- [Your objective]: Work out the number of lines below containing the word "java" and give nothing besides it.
════════
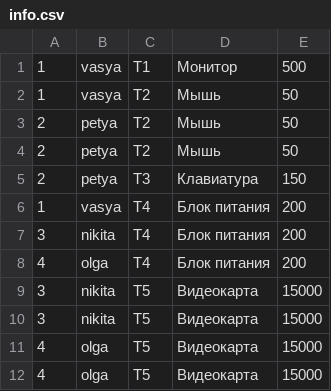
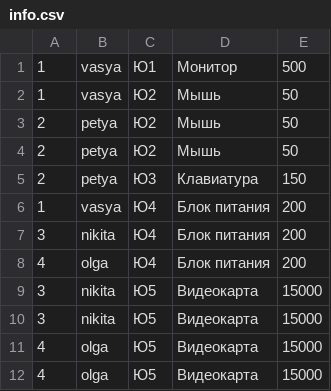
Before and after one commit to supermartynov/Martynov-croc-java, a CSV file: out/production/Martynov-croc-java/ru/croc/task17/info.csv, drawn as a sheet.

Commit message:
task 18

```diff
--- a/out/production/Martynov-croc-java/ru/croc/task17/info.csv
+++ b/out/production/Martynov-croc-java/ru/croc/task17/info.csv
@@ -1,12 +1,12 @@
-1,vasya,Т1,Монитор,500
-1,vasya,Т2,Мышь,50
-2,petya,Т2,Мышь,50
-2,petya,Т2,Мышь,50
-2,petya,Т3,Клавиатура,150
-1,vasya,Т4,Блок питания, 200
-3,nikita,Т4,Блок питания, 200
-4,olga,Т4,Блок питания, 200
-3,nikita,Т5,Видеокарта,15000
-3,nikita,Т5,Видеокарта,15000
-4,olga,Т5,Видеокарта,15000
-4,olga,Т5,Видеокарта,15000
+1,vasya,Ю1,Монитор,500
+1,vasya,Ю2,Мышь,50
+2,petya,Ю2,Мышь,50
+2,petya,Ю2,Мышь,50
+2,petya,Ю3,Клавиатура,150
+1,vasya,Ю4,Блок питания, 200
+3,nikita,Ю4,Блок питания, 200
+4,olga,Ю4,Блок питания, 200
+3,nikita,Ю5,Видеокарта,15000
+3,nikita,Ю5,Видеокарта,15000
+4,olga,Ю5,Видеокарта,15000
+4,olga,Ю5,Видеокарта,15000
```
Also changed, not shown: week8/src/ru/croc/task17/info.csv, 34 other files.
════════
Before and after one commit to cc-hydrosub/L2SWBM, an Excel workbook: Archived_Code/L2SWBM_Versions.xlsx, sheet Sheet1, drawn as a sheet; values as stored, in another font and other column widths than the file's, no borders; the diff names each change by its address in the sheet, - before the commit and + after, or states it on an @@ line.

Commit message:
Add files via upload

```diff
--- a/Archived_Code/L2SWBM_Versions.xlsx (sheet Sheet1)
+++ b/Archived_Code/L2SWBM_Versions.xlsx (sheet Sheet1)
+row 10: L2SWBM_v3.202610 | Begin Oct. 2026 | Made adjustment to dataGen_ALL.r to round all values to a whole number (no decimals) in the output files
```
════════
- [Reply to the task]: 3